▶ [EXERCISE AIM]
What is needed is the full set of records, word for word, with no pictures.

# # # # # # #

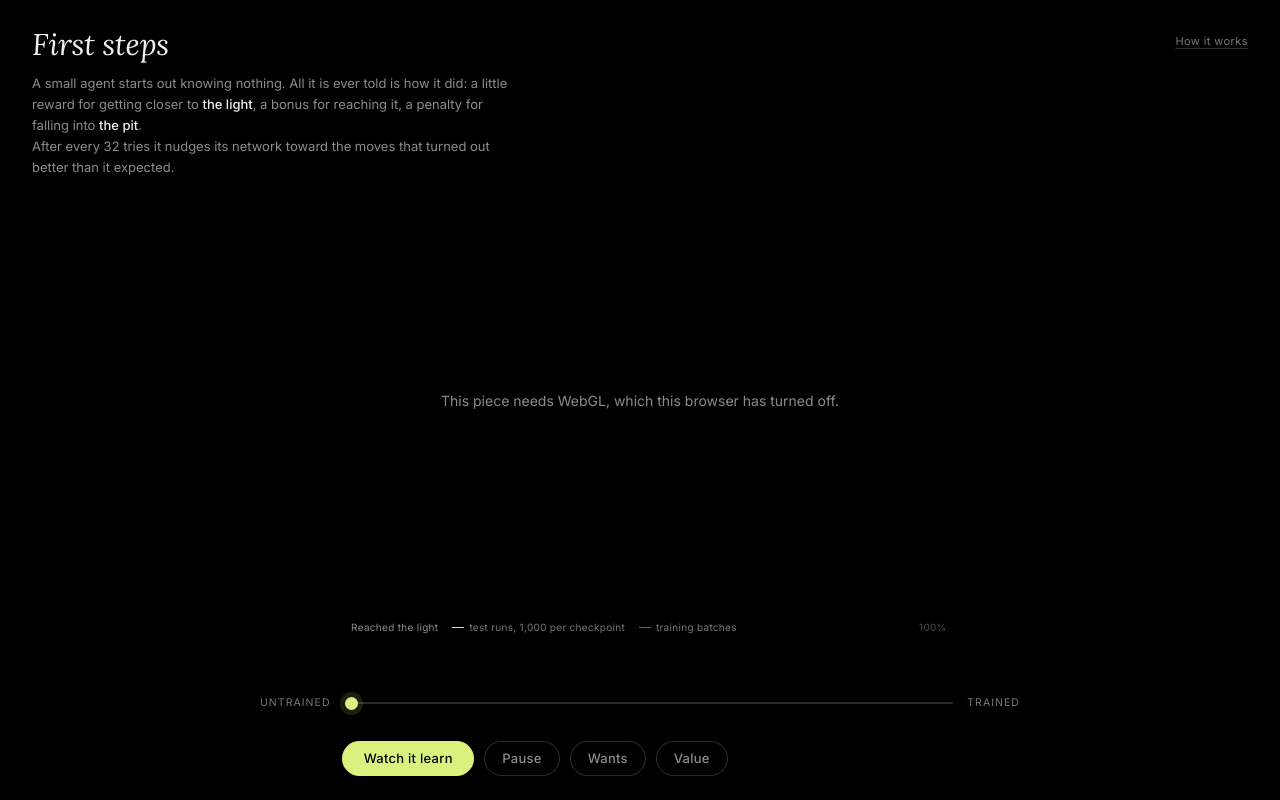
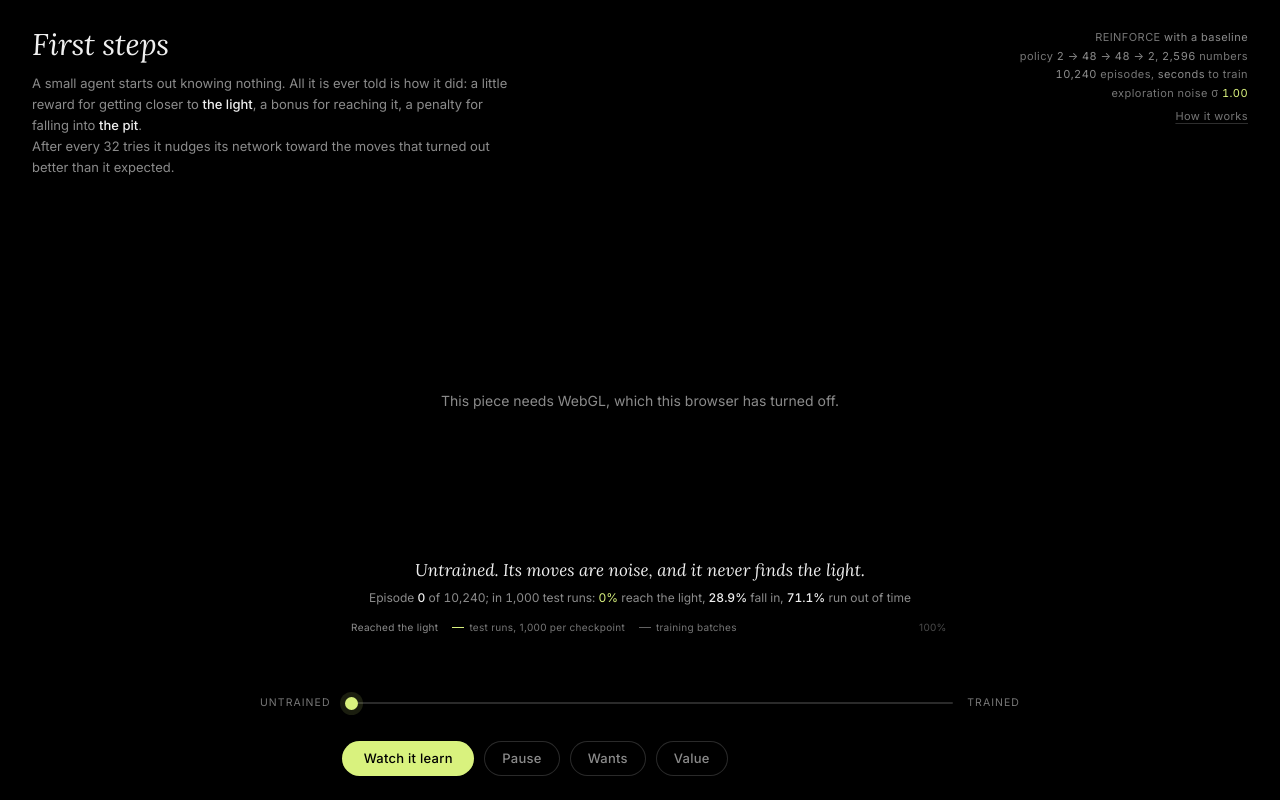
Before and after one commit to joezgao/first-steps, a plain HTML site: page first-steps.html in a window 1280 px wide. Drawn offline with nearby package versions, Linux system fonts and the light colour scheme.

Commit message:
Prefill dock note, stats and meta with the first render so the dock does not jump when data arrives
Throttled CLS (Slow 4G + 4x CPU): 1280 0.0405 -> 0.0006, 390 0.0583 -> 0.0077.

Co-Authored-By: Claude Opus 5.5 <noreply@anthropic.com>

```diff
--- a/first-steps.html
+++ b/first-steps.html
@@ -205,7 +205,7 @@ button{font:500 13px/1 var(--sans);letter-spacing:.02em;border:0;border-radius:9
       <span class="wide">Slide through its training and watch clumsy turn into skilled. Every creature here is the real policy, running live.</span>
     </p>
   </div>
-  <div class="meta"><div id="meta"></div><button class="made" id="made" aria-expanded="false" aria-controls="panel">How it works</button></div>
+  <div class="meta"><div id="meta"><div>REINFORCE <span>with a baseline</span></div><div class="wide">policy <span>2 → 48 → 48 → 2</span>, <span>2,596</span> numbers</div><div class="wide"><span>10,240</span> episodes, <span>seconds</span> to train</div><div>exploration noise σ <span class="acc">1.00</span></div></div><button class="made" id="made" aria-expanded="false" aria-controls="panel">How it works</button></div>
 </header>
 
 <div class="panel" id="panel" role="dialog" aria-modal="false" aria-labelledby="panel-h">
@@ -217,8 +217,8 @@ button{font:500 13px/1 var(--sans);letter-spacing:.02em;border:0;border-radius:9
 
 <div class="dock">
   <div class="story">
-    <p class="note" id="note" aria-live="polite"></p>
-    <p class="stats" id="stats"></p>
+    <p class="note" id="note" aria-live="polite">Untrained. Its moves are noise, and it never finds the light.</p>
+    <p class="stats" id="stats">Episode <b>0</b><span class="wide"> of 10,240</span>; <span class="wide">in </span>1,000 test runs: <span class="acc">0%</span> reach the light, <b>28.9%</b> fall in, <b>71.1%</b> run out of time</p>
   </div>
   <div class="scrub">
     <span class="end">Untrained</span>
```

# # # # # # #

▶ [OUTPUT FOR THIS TASK]
Before and after one commit to joezgao/first-steps, a plain HTML site: page first-steps.html in a window 1280 px wide. Drawn offline with nearby package versions, Linux system fonts and the light colour scheme.

Commit message:
Prefill dock note, stats and meta with the first render so the dock does not jump when data arrives
Throttled CLS (Slow 4G + 4x CPU): 1280 0.0405 -> 0.0006, 390 0.0583 -> 0.0077.

Co-Authored-By: Claude Opus 5.5 <noreply@anthropic.com>

```diff
--- a/first-steps.html
+++ b/first-steps.html
@@ -205,7 +205,7 @@ button{font:500 13px/1 var(--sans);letter-spacing:.02em;border:0;border-radius:9
       <span class="wide">Slide through its training and watch clumsy turn into skilled. Every creature here is the real policy, running live.</span>
     </p>
   </div>
-  <div class="meta"><div id="meta"></div><button class="made" id="made" aria-expanded="false" aria-controls="panel">How it works</button></div>
+  <div class="meta"><div id="meta"><div>REINFORCE <span>with a baseline</span></div><div class="wide">policy <span>2 → 48 → 48 → 2</span>, <span>2,596</span> numbers</div><div class="wide"><span>10,240</span> episodes, <span>seconds</span> to train</div><div>exploration noise σ <span class="acc">1.00</span></div></div><button class="made" id="made" aria-expanded="false" aria-controls="panel">How it works</button></div>
 </header>
 
 <div class="panel" id="panel" role="dialog" aria-modal="false" aria-labelledby="panel-h">
@@ -217,8 +217,8 @@ button{font:500 13px/1 var(--sans);letter-spacing:.02em;border:0;border-radius:9
 
 <div class="dock">
   <div class="story">
-    <p class="note" id="note" aria-live="polite"></p>
-    <p class="stats" id="stats"></p>
+    <p class="note" id="note" aria-live="polite">Untrained. Its moves are noise, and it never finds the light.</p>
+    <p class="stats" id="stats">Episode <b>0</b><span class="wide"> of 10,240</span>; <span class="wide">in </span>1,000 test runs: <span class="acc">0%</span> reach the light, <b>28.9%</b> fall in, <b>71.1%</b> run out of time</p>
   </div>
   <div class="scrub">
     <span class="end">Untrained</span>
```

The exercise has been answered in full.